_Task details_. Work out how many lines in the data hold the string "onClick". Reply with only that number.

_Data for processing_.

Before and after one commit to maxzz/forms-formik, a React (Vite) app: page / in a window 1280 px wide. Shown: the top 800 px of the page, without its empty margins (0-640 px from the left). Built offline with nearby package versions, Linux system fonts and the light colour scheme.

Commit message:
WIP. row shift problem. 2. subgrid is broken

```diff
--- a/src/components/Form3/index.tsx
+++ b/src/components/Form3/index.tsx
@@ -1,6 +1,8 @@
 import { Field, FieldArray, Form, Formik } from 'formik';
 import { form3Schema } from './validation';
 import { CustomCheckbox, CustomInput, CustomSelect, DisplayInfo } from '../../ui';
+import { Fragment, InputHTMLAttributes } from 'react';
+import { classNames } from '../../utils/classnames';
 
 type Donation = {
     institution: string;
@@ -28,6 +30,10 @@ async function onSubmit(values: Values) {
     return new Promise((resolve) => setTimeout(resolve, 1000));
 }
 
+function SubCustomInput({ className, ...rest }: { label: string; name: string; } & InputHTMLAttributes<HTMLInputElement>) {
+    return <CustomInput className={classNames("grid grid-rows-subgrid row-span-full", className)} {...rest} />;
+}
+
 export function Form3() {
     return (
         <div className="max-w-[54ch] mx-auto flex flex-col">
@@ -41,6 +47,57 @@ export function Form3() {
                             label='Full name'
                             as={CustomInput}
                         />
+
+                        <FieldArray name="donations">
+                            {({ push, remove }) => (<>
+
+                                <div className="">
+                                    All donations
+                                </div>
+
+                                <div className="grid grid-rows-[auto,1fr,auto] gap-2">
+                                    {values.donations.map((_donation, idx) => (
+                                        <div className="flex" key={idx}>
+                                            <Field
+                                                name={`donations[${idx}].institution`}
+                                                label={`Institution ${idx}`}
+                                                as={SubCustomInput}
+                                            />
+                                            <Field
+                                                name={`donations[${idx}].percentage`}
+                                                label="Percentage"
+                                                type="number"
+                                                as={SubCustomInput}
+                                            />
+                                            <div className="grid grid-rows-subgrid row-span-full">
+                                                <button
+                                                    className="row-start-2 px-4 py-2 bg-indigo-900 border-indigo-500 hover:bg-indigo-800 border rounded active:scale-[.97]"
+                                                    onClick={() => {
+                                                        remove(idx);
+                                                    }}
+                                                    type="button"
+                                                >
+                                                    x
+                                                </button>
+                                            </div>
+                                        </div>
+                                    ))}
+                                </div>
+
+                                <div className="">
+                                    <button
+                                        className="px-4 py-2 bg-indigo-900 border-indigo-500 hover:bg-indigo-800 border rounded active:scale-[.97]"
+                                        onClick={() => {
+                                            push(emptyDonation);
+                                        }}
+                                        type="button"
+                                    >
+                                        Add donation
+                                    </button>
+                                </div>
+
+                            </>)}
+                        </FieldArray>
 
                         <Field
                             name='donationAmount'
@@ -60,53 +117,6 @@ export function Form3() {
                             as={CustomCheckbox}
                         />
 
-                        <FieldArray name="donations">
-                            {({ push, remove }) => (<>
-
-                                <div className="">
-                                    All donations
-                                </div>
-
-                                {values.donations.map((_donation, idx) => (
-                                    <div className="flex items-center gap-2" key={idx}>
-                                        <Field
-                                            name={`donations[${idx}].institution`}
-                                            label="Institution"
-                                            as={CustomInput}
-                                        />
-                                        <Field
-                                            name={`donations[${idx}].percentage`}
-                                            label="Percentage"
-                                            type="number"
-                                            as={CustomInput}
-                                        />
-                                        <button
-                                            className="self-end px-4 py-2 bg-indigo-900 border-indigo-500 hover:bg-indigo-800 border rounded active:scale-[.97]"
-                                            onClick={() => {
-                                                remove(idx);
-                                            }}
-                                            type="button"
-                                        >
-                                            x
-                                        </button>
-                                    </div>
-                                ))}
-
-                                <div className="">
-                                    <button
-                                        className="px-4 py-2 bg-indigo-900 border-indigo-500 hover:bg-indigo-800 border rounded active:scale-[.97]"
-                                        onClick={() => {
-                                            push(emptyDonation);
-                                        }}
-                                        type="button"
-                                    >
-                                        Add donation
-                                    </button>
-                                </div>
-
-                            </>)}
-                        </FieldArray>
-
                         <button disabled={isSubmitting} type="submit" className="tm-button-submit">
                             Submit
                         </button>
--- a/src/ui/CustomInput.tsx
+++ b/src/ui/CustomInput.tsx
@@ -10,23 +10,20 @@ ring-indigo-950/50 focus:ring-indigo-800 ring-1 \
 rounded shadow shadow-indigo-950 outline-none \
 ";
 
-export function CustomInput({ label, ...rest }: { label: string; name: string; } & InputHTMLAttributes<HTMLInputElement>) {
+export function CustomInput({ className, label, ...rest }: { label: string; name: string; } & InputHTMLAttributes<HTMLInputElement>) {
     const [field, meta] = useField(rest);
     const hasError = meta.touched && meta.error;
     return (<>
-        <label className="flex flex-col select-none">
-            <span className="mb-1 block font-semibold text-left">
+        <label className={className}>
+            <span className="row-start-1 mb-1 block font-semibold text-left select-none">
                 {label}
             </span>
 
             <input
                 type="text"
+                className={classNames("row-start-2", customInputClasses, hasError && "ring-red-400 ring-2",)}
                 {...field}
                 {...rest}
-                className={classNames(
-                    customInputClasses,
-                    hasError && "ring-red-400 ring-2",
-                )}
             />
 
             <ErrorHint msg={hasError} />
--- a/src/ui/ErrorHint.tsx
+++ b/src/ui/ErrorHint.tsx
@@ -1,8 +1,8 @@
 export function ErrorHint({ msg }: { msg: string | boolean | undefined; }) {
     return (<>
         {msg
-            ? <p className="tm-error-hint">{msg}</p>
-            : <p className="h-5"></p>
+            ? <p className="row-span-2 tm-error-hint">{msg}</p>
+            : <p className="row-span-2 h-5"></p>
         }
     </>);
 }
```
--
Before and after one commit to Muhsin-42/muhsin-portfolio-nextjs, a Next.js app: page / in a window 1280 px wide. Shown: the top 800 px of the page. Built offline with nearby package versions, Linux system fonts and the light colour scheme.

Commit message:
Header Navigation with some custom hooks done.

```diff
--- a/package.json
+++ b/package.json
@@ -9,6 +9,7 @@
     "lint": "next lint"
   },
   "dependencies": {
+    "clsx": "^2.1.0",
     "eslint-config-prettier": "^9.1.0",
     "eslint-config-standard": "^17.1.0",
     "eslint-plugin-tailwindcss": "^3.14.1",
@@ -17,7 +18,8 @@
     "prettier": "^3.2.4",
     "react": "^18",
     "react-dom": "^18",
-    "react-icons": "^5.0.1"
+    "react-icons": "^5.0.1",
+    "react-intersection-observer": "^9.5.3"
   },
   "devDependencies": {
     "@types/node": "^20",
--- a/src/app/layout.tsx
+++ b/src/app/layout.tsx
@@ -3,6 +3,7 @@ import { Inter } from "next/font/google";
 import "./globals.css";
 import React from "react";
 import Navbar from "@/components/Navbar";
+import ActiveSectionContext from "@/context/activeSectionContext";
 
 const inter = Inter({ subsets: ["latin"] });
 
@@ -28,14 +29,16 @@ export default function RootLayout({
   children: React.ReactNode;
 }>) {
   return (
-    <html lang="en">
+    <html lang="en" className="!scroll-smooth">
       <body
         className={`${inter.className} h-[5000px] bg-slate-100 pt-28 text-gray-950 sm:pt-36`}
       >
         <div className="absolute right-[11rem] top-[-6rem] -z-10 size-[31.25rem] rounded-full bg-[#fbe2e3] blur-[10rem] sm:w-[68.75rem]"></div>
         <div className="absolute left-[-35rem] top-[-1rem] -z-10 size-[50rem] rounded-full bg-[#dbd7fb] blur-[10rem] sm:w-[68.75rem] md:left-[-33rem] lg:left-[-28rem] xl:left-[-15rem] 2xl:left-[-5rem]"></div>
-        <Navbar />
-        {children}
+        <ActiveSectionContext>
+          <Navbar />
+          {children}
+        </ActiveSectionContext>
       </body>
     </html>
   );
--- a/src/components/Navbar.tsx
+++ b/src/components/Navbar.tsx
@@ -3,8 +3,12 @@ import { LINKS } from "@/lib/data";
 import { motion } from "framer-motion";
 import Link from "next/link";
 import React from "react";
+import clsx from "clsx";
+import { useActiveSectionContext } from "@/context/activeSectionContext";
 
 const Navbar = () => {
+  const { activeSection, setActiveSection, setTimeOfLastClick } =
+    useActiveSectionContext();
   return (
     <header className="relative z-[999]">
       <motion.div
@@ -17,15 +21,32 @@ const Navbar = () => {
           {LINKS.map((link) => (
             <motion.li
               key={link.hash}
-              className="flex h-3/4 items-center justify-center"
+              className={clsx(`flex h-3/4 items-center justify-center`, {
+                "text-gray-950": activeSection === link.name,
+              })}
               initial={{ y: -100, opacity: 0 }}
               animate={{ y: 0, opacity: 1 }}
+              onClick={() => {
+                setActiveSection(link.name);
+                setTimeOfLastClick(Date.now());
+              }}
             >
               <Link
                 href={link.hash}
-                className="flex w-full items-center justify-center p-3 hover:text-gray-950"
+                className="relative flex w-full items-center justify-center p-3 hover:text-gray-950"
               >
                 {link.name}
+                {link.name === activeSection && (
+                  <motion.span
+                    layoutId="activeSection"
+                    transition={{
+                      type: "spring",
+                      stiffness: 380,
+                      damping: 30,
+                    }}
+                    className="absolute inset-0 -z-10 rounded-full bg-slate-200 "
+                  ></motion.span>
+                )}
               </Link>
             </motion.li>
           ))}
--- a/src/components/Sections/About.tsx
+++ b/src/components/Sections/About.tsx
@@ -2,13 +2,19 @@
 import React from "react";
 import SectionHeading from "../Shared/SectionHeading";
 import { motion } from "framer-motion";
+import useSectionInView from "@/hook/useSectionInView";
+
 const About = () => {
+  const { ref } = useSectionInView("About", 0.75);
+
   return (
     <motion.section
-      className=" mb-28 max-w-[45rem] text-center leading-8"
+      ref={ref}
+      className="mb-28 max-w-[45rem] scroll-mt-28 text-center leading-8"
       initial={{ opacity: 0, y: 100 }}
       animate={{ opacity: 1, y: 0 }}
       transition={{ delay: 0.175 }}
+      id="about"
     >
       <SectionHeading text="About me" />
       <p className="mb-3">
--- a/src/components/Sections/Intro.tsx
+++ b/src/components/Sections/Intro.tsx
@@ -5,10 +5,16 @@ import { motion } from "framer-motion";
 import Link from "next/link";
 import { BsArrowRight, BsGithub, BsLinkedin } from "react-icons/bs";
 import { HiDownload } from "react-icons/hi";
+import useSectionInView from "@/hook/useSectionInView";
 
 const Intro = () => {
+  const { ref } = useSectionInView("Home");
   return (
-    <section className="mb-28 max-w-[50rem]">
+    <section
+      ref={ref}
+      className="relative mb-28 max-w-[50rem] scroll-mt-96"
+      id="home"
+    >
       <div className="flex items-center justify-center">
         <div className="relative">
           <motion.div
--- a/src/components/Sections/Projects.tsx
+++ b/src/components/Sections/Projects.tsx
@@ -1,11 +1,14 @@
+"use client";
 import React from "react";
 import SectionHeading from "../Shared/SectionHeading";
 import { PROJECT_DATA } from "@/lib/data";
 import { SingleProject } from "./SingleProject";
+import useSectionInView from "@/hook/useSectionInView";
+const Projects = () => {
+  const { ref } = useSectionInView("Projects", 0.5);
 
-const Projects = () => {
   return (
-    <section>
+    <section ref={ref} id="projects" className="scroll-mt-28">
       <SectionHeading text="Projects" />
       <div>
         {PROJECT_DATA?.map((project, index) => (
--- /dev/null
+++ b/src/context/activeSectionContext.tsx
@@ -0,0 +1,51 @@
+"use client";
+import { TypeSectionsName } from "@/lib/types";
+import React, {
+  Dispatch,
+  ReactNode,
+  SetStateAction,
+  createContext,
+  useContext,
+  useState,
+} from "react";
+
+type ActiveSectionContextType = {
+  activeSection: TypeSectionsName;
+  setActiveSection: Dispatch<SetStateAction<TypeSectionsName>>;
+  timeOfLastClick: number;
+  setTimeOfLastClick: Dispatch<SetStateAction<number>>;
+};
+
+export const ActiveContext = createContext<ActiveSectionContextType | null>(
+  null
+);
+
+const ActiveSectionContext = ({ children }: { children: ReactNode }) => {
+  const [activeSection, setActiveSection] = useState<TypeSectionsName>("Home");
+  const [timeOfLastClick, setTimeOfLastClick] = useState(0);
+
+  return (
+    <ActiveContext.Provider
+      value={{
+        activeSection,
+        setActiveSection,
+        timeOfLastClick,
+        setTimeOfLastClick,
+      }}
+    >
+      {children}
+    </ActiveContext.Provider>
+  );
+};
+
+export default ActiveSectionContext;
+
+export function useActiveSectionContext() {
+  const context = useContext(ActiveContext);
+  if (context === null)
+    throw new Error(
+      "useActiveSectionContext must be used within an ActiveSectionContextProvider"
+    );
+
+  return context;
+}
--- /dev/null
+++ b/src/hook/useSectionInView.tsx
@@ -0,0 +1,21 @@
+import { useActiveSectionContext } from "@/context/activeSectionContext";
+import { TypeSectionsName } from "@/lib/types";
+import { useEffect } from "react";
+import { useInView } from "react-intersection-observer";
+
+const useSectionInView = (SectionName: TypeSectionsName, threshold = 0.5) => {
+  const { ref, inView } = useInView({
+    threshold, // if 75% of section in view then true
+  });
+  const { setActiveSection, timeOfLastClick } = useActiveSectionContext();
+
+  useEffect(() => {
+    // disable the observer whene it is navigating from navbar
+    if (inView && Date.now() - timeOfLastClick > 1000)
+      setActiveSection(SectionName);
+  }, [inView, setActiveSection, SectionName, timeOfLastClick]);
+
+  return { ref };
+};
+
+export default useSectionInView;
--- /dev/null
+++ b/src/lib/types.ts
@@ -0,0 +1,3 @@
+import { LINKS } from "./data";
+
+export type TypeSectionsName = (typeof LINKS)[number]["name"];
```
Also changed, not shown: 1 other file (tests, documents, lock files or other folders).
==
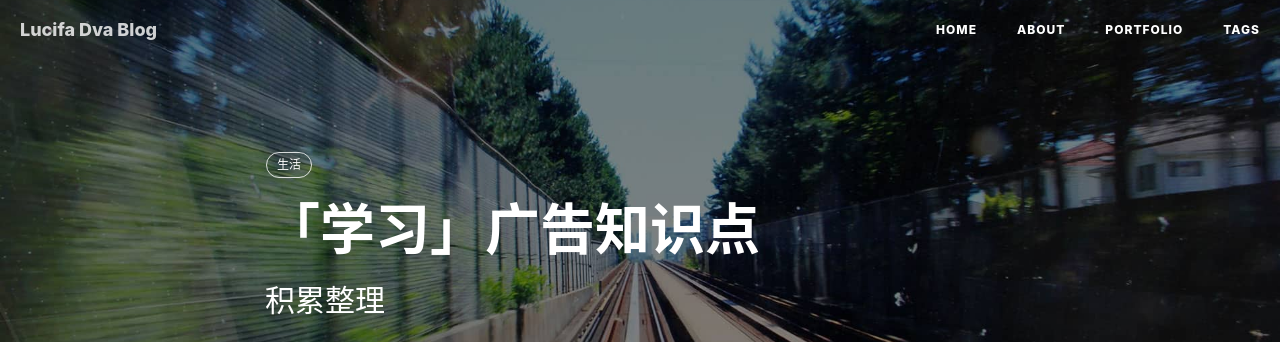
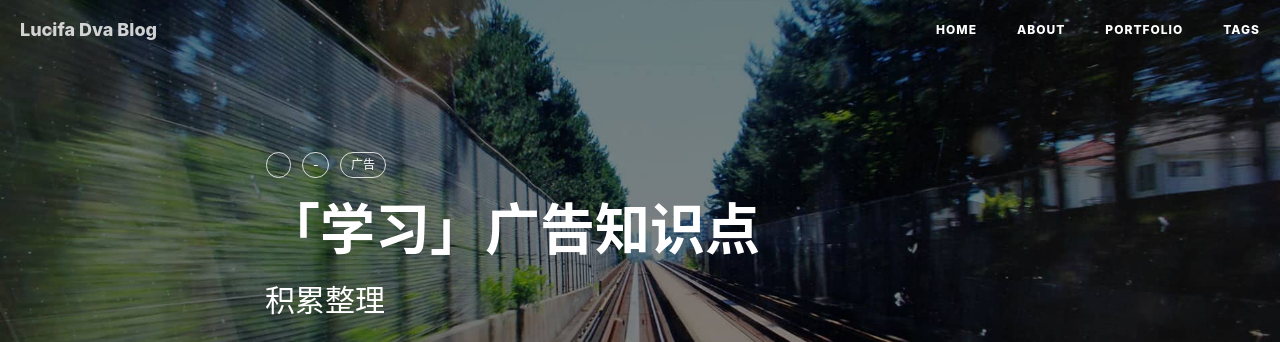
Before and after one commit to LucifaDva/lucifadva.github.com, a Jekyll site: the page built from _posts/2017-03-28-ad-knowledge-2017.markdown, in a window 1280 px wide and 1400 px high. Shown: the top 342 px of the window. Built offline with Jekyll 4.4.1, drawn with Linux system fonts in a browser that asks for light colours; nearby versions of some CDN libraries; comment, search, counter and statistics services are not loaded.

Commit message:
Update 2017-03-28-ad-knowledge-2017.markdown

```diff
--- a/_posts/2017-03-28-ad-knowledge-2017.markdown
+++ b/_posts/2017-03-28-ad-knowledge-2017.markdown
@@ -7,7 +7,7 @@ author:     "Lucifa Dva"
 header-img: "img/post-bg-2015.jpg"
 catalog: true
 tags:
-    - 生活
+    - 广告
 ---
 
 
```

_Response_. 5